_Problem details_
Copy every entry exactly.

/---

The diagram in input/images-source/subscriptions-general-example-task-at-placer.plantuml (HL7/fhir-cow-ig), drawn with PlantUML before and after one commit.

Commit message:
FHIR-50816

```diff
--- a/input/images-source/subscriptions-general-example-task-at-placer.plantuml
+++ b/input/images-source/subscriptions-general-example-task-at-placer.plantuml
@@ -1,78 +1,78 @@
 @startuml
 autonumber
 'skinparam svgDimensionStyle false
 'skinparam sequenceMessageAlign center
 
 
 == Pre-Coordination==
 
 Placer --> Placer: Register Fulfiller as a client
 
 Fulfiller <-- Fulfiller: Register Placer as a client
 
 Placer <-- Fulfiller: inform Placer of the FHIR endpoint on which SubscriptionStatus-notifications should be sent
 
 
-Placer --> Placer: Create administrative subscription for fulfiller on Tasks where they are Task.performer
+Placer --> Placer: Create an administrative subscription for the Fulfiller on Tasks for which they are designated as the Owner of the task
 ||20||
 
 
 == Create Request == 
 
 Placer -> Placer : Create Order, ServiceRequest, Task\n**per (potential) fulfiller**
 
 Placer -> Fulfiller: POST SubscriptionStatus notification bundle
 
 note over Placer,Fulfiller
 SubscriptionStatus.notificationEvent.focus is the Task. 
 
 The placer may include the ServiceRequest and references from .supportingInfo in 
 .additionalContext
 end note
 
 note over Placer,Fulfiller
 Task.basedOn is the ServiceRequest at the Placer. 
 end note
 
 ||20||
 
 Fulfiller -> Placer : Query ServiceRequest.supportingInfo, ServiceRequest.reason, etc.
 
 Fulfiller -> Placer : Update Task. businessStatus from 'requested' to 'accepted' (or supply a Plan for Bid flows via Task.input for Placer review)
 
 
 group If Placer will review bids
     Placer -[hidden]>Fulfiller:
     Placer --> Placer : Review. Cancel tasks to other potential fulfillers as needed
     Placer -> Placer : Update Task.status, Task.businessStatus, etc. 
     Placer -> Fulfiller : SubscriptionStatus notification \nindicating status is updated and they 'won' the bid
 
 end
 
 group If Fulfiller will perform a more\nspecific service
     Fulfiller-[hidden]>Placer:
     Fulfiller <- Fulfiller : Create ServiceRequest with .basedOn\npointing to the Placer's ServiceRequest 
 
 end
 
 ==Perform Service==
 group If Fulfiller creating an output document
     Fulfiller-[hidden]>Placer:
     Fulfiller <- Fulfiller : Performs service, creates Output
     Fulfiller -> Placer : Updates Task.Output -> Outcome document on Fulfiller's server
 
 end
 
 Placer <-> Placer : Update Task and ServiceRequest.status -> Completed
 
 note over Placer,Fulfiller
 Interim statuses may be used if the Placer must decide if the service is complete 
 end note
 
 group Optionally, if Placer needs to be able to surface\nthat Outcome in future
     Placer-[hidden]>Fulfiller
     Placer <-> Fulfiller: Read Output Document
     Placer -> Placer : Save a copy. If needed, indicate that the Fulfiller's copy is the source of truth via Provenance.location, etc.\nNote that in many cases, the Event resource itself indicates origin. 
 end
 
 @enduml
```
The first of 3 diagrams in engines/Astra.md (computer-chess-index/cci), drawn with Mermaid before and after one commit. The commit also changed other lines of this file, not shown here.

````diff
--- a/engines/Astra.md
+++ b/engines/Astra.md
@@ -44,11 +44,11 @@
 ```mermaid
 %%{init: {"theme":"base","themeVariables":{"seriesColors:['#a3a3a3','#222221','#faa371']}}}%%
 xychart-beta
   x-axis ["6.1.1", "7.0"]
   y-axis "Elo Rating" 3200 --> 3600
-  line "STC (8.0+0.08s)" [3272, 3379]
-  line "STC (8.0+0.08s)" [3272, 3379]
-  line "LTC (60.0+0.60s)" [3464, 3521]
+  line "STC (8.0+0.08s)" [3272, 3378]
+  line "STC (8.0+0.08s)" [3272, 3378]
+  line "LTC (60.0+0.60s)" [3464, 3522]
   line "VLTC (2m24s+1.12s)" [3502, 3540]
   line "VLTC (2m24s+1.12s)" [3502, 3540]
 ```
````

\---

_Final answer_
The diagram in input/images-source/subscriptions-general-example-task-at-placer.plantuml (HL7/fhir-cow-ig), drawn with PlantUML before and after one commit.

Commit message:
FHIR-50816

```diff
--- a/input/images-source/subscriptions-general-example-task-at-placer.plantuml
+++ b/input/images-source/subscriptions-general-example-task-at-placer.plantuml
@@ -1,78 +1,78 @@
 @startuml
 autonumber
 'skinparam svgDimensionStyle false
 'skinparam sequenceMessageAlign center
 
 
 == Pre-Coordination==
 
 Placer --> Placer: Register Fulfiller as a client
 
 Fulfiller <-- Fulfiller: Register Placer as a client
 
 Placer <-- Fulfiller: inform Placer of the FHIR endpoint on which SubscriptionStatus-notifications should be sent
 
 
-Placer --> Placer: Create administrative subscription for fulfiller on Tasks where they are Task.performer
+Placer --> Placer: Create an administrative subscription for the Fulfiller on Tasks for which they are designated as the Owner of the task
 ||20||
 
 
 == Create Request == 
 
 Placer -> Placer : Create Order, ServiceRequest, Task\n**per (potential) fulfiller**
 
 Placer -> Fulfiller: POST SubscriptionStatus notification bundle
 
 note over Placer,Fulfiller
 SubscriptionStatus.notificationEvent.focus is the Task. 
 
 The placer may include the ServiceRequest and references from .supportingInfo in 
 .additionalContext
 end note
 
 note over Placer,Fulfiller
 Task.basedOn is the ServiceRequest at the Placer. 
 end note
 
 ||20||
 
 Fulfiller -> Placer : Query ServiceRequest.supportingInfo, ServiceRequest.reason, etc.
 
 Fulfiller -> Placer : Update Task. businessStatus from 'requested' to 'accepted' (or supply a Plan for Bid flows via Task.input for Placer review)
 
 
 group If Placer will review bids
     Placer -[hidden]>Fulfiller:
     Placer --> Placer : Review. Cancel tasks to other potential fulfillers as needed
     Placer -> Placer : Update Task.status, Task.businessStatus, etc. 
     Placer -> Fulfiller : SubscriptionStatus notification \nindicating status is updated and they 'won' the bid
 
 end
 
 group If Fulfiller will perform a more\nspecific service
     Fulfiller-[hidden]>Placer:
     Fulfiller <- Fulfiller : Create ServiceRequest with .basedOn\npointing to the Placer's ServiceRequest 
 
 end
 
 ==Perform Service==
 group If Fulfiller creating an output document
     Fulfiller-[hidden]>Placer:
     Fulfiller <- Fulfiller : Performs service, creates Output
     Fulfiller -> Placer : Updates Task.Output -> Outcome document on Fulfiller's server
 
 end
 
 Placer <-> Placer : Update Task and ServiceRequest.status -> Completed
 
 note over Placer,Fulfiller
 Interim statuses may be used if the Placer must decide if the service is complete 
 end note
 
 group Optionally, if Placer needs to be able to surface\nthat Outcome in future
     Placer-[hidden]>Fulfiller
     Placer <-> Fulfiller: Read Output Document
     Placer -> Placer : Save a copy. If needed, indicate that the Fulfiller's copy is the source of truth via Provenance.location, etc.\nNote that in many cases, the Event resource itself indicates origin. 
 end
 
 @enduml
```
The first of 3 diagrams in engines/Astra.md (computer-chess-index/cci), drawn with Mermaid before and after one commit. The commit also changed other lines of this file, not shown here.

````diff
--- a/engines/Astra.md
+++ b/engines/Astra.md
@@ -44,11 +44,11 @@
 ```mermaid
 %%{init: {"theme":"base","themeVariables":{"seriesColors:['#a3a3a3','#222221','#faa371']}}}%%
 xychart-beta
   x-axis ["6.1.1", "7.0"]
   y-axis "Elo Rating" 3200 --> 3600
-  line "STC (8.0+0.08s)" [3272, 3379]
-  line "STC (8.0+0.08s)" [3272, 3379]
-  line "LTC (60.0+0.60s)" [3464, 3521]
+  line "STC (8.0+0.08s)" [3272, 3378]
+  line "STC (8.0+0.08s)" [3272, 3378]
+  line "LTC (60.0+0.60s)" [3464, 3522]
   line "VLTC (2m24s+1.12s)" [3502, 3540]
   line "VLTC (2m24s+1.12s)" [3502, 3540]
 ```
````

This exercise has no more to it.